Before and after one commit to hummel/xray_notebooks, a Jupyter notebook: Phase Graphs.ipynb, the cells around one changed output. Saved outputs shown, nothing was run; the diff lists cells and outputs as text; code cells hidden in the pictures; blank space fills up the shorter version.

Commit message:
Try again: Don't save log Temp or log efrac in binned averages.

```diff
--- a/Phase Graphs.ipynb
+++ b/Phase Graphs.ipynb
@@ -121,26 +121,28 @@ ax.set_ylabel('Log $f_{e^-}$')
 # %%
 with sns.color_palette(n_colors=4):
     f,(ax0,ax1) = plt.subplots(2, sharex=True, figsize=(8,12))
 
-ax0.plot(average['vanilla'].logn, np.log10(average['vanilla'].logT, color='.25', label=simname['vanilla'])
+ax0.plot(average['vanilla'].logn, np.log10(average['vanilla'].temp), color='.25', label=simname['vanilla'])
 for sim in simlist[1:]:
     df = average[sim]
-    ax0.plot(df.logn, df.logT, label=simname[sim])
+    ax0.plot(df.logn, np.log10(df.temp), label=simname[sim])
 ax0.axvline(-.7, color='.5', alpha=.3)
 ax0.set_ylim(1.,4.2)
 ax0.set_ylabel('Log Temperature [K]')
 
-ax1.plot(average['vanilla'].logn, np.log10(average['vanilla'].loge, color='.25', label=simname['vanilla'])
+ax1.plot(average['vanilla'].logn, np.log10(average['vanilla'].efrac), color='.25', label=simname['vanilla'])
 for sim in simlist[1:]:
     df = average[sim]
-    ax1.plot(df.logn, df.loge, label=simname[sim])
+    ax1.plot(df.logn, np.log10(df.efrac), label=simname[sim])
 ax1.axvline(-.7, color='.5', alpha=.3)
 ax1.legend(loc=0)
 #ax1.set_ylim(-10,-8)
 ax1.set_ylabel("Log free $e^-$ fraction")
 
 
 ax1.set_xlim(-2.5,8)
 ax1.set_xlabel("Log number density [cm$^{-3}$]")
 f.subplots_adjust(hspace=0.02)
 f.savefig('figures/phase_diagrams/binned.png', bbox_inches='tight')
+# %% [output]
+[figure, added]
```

* **REQUIREMENT**:
Lines with "Graphs": copy every one of them from the listing above.

* **ANSWER SECTION**:
Before and after one commit to hummel/xray_notebooks, a Jupyter notebook: Phase Graphs.ipynb, the cells around one changed output. Saved outputs shown, nothing was run; the diff lists cells and outputs as text; code cells hidden in the pictures; blank space fills up the shorter version.
--- a/Phase Graphs.ipynb
+++ b/Phase Graphs.ipynb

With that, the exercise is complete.